→ What the exercise asks:
Collect from the data below each line with "serveur".
Top of Record extracts
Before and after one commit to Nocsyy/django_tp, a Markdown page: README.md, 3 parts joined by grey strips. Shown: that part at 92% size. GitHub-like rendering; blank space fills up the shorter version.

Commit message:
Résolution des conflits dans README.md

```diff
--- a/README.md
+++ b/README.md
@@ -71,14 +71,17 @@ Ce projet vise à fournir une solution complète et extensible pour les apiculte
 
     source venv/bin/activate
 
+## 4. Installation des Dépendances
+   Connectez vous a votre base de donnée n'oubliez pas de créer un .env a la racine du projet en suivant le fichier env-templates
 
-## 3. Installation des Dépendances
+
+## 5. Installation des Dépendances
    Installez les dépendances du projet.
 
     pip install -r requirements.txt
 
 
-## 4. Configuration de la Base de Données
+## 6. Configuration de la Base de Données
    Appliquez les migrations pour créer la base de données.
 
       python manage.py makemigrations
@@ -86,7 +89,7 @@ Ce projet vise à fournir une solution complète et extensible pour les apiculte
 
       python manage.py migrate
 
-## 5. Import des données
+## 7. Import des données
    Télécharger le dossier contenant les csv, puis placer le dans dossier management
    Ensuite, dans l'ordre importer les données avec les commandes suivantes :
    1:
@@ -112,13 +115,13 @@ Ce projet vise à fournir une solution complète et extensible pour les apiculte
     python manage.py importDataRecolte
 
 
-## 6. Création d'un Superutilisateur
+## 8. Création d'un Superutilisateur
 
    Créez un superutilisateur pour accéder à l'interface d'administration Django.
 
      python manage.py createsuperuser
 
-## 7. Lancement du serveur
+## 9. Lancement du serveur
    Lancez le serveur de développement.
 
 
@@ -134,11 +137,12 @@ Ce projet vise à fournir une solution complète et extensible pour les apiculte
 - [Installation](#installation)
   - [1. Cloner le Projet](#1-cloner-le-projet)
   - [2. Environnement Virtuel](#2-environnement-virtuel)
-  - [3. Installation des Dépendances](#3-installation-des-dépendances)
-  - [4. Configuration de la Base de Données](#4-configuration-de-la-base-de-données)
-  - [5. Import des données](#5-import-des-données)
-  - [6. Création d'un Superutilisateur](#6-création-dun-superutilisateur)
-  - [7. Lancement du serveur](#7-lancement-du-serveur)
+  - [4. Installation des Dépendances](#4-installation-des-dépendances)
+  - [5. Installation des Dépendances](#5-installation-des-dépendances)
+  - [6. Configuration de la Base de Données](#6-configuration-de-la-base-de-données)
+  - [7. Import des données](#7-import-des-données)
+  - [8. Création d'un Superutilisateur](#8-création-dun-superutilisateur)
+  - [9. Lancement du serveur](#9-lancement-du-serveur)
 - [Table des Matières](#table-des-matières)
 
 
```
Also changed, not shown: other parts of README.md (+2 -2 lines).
Bottom of Record extracts
→ Completed exercise:
-## 7. Lancement du serveur
+## 9. Lancement du serveur
    Lancez le serveur de développement.
-  - [7. Lancement du serveur](#7-lancement-du-serveur)
+  - [9. Lancement du serveur](#9-lancement-du-serveur)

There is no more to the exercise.